FBK Economic Club Experts Take a Look Back at 2017
Looking back at the departing year, FBK Economic Club Experts discussed the economy of the presidential elections and the country's economy after the elections, oil prices and the future of the rouble, GDP and real disposable income.
In his opening speech Igor Nikolaev, Director of FBK Strategic Analysis Institute, said that there was an increase in many macroeconomic indicators at the year-end, however, in each case such increase had certain negative aspects. For example, economic growth amounted to 1.5-2% according to different estimates while the forecast was 0.6 %. However, real disposable income is still falling and has decreased by 11% for the last four years. “Inflation is 2.5 % (compared to the expected 4%) but there is no increase in investments. For example, in 2007 inflation was 12% but investments in fixed assets reached 3%,” Igor Nikolaev said.
Alexey Vedev, Director of the Center for Structural Studies of the Russian Presidential Academy of National Economy and Public Administration, says that this year the Ministry of Economic Development and the Central Bank has overestimated the growth rate. He estimated this year’s actual economic growth at 1.5-1.6% at most. “I do not see any drivers for further growth. Investment activity is at a low level, so is trade activity, and they have no reasons to grow. And all the factors which have caused growth this year will be exhausted next year. On the bright side, inflation will be low and the rouble will be stable,” Alexey Vedev concluded.
Andrey Movchan, Director of the Economic Policy Program at the Carnegie Moscow Center, says that modern Russia has two distinct identities, namely an oil corporation and a social block. In the social sphere GDP has been falling for the last five years by 1.5-2% per year and oil prices do not affect that at all. “Russia has become a country of permanent recession. A country with decreasing income and vanishing household savings where investments are not sufficient to resume growth. In addition, there are no economic programmes and the government relies only on the increase in oil prices,” Andrey Movchan underlined.

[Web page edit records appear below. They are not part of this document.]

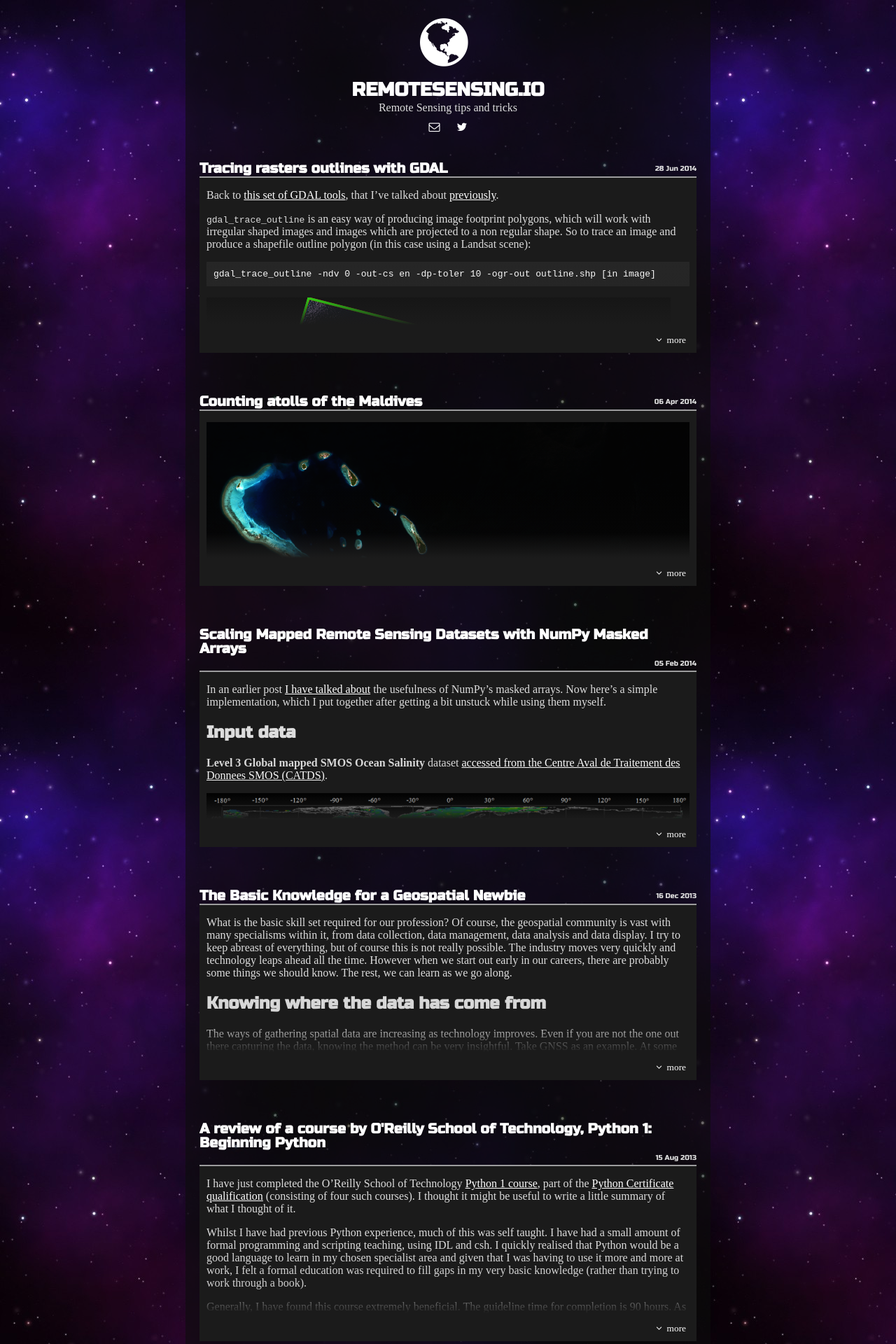
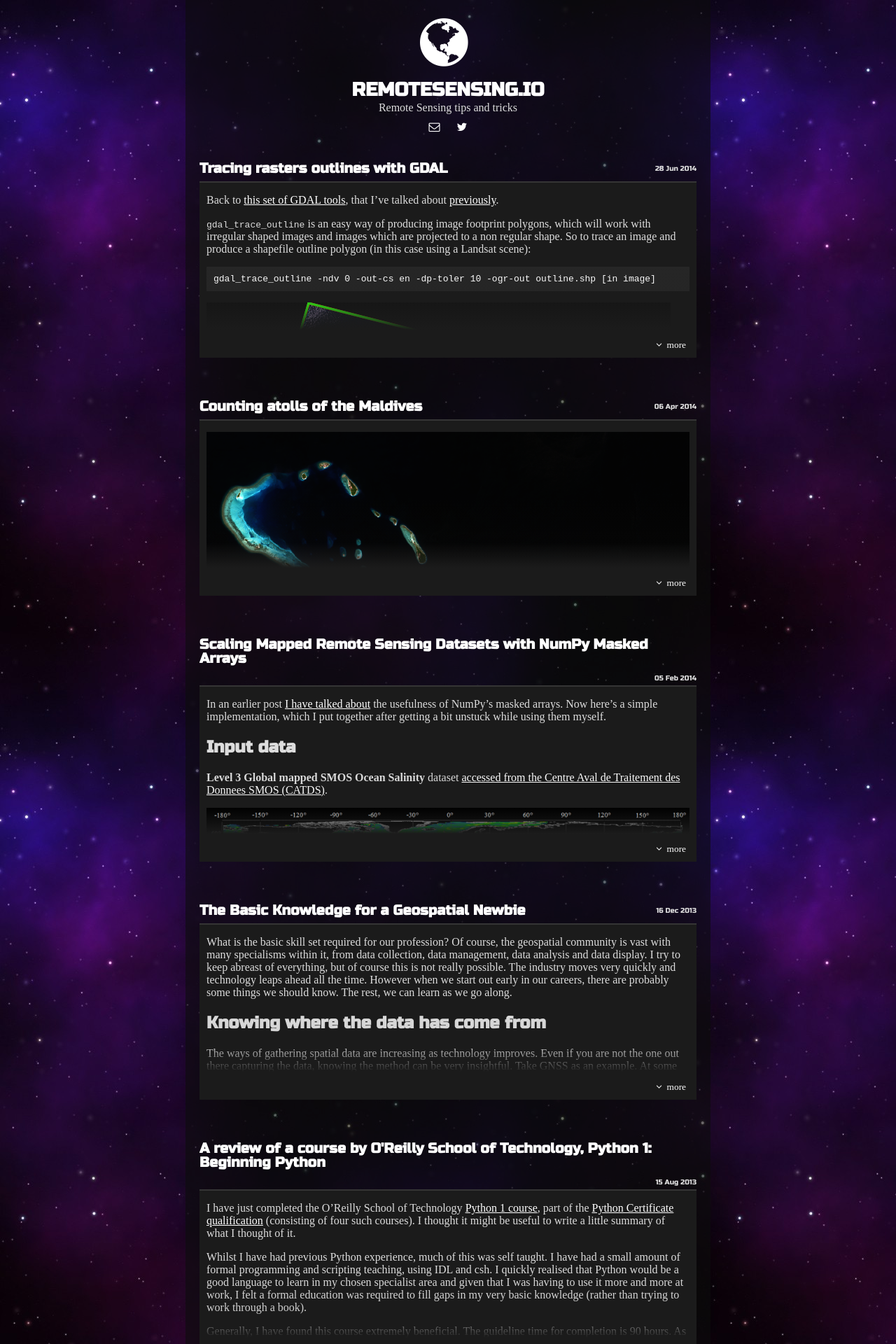
Before and after one commit to geogsci/geogsci.github.com, a Jekyll site: the page built from index.html, in a window 1280 px wide. Shown: the top 1920 px of the page at 70% size. Built offline with Jekyll 4.4.1, drawn with Linux system fonts in a browser that asks for light colours.

Commit message:
pansharp post images and site styling
Enhanced the pan sharpening post images and amended site styling
slightly

```diff
--- a/css/app.css
+++ b/css/app.css
@@ -128,6 +128,7 @@ section header h2 {
   display: inline-block;
   padding: 0;
   margin: 0;
+  margin-bottom: 8px;
 }
 
 section header time {
@@ -144,7 +145,7 @@ section header h2 a {
   margin-top: 10px;
   border-bottom-width: 2px;
   border-bottom-style: solid;
-  border-color: rgb(157, 157, 158);
+  border-color: rgb(53, 53, 53);
 }
 
 .posts section header time {
```
Also changed, not shown: assets/posts/landsat-abisko-pan.png, assets/posts/landsat-abisko-pan432.png, assets/posts/landsat-abisko-panrgb.png, assets/posts/landsat-abisko-rgb.png, 1 other file.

Oleg Vyugin, Chairman of the Board of Directors at SAFMAR Financial Investments, agrees that there is no actual economic growth, though there is no recession comparable to 2015-2016 either. There are just neither the resources, nor the incentives for the growth. The public sector has resources but uses them extremely inefficiently. “In addition, the motivation for the economic growth is very low in the public sector as the competition is not in labour productivity but in relationships with the government which affect distribution of resources. And few resources left to the private business are not sufficient for the economic growth though supplemented by rather good motivation.
Nikita Maslennikov, Advisor at the Institute of Contemporary Development, thinks that Russia is going through a classic structural crisis. And the economic growth is rather nominal. This is evidenced by the instability of macroeconomic indicators. According to Nikita Maslennikov, the annual growth of 1.5-2% is the limit which Russia has reached in the current economic model. “However, in order for the government to perform its social responsibilities the annual growth should be at least 3.5%,” he said.
FBK Economic Club is a unique discussion platform where journalists can meet well-known economists, politicians and public officials in order to discuss a wide variety of economic issues. Analytical reports prepared by FBK are also presented in the Club.